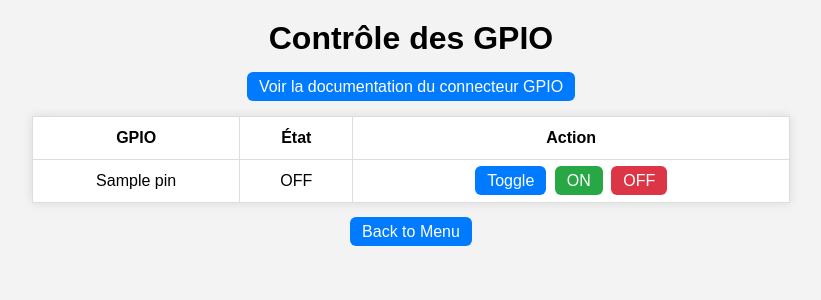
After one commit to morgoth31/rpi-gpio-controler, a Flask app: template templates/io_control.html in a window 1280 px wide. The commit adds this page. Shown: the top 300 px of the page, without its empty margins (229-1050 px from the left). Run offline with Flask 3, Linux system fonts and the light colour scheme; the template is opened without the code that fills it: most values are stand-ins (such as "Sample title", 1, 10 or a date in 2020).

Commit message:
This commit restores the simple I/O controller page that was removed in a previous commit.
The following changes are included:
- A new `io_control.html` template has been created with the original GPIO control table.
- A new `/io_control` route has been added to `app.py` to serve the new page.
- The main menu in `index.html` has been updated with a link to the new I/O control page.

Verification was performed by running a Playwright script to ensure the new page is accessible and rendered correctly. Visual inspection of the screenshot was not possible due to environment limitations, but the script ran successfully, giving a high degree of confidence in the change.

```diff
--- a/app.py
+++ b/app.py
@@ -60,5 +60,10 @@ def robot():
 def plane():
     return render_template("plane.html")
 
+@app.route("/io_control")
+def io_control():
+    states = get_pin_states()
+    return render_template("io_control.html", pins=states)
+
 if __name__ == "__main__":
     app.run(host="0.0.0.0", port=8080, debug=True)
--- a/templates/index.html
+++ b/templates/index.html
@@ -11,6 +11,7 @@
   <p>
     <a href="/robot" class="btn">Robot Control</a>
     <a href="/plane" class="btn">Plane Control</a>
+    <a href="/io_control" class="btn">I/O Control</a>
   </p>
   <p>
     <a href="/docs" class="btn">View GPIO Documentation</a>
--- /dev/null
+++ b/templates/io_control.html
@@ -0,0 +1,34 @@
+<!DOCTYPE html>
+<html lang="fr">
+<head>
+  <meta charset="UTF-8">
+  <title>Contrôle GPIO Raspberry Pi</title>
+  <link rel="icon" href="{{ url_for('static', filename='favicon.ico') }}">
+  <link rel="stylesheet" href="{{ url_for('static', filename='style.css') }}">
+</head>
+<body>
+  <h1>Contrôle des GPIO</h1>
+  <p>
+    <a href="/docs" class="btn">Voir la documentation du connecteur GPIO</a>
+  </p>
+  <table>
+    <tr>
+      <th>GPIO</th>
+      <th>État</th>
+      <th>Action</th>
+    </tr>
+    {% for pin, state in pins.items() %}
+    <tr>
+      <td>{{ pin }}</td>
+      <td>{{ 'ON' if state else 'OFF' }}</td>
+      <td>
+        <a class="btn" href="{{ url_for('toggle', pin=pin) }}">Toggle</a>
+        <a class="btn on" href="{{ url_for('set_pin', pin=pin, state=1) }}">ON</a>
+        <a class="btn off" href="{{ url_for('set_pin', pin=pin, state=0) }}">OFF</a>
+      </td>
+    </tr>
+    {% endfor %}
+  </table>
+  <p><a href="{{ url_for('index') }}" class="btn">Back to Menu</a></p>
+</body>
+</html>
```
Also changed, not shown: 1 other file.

◆ ◆ ◆ ◆ ◆

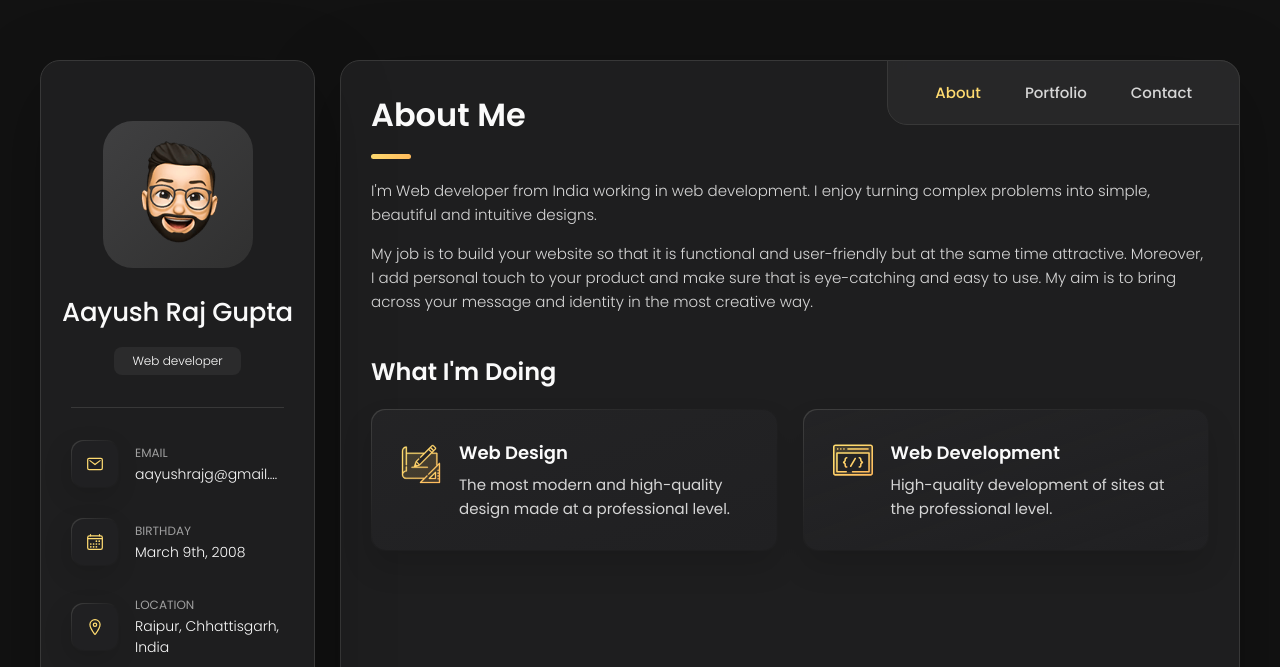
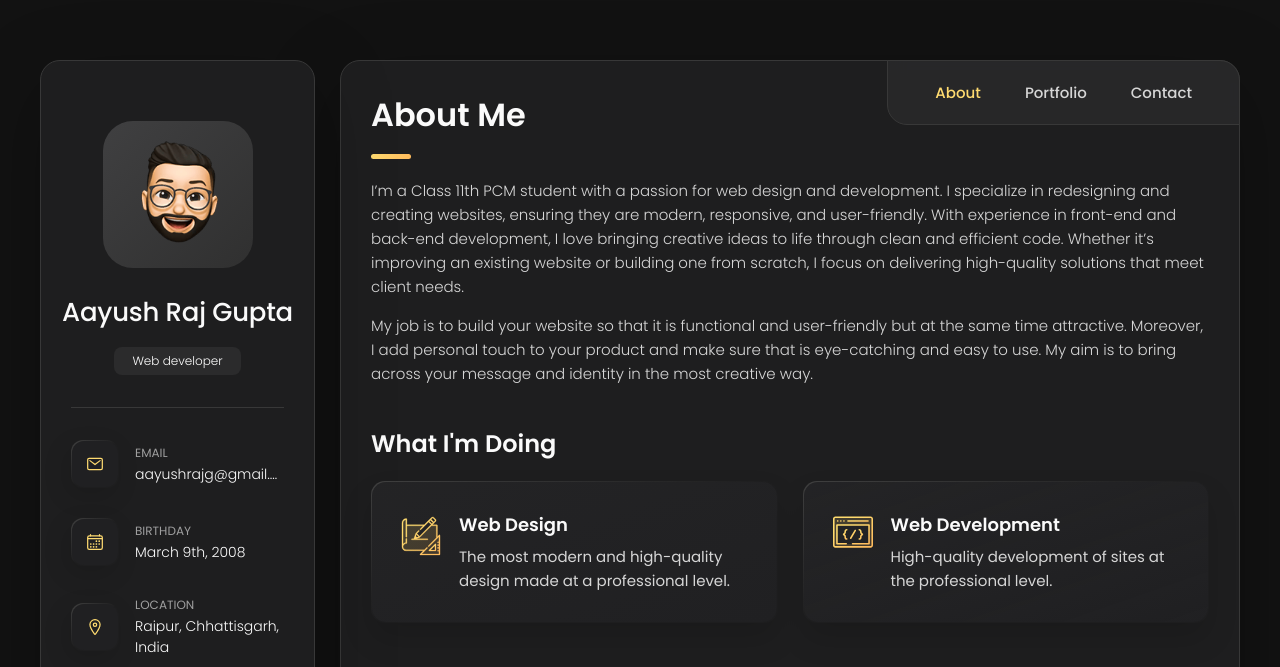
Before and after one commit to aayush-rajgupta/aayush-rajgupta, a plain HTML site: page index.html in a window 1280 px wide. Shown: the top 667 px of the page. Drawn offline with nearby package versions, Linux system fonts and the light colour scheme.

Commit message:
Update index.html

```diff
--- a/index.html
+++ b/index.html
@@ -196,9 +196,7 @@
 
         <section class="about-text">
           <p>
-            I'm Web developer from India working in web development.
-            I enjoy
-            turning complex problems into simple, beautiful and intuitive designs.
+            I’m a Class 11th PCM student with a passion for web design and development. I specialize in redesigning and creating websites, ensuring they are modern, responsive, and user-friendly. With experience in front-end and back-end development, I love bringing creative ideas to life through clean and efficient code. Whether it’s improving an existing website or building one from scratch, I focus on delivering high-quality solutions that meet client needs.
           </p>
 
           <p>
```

◆ ◆ ◆ ◆ ◆

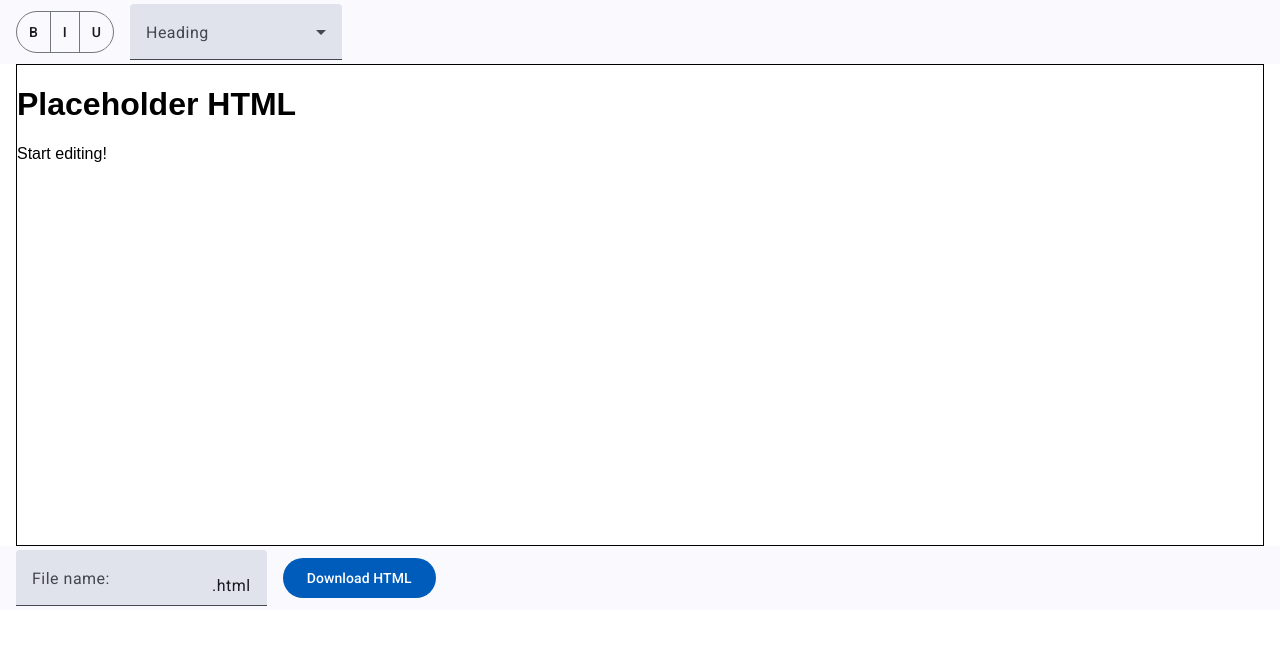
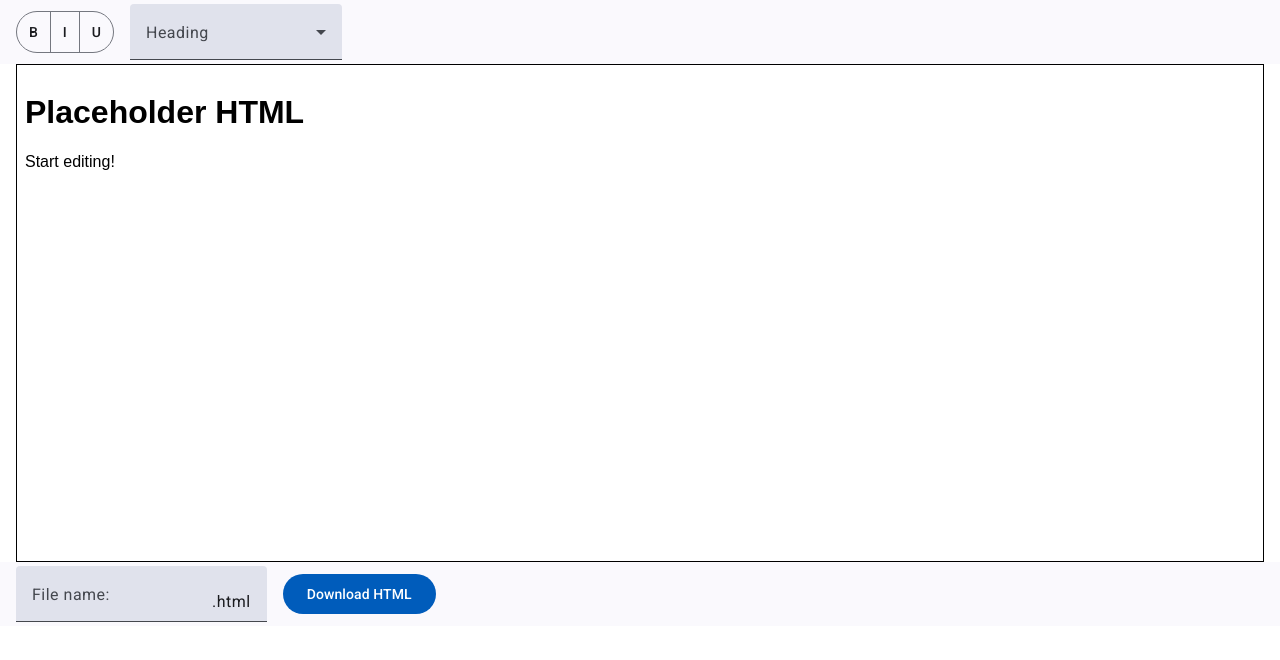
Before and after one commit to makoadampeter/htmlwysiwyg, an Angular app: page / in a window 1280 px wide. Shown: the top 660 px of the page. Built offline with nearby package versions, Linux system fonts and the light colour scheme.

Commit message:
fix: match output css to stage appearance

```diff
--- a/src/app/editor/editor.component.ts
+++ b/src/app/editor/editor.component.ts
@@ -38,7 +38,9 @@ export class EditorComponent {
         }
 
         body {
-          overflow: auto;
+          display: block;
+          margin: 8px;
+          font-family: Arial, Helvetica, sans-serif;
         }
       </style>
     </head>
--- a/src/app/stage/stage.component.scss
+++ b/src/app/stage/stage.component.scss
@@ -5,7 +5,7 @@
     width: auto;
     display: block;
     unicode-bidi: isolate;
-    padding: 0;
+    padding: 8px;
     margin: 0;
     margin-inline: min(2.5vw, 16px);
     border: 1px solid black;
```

◆ ◆ ◆ ◆ ◆

## Exercise directions
Using the listing above, say how many of its lines contain the string "states", giving nothing but the figure.

## Expected answer
2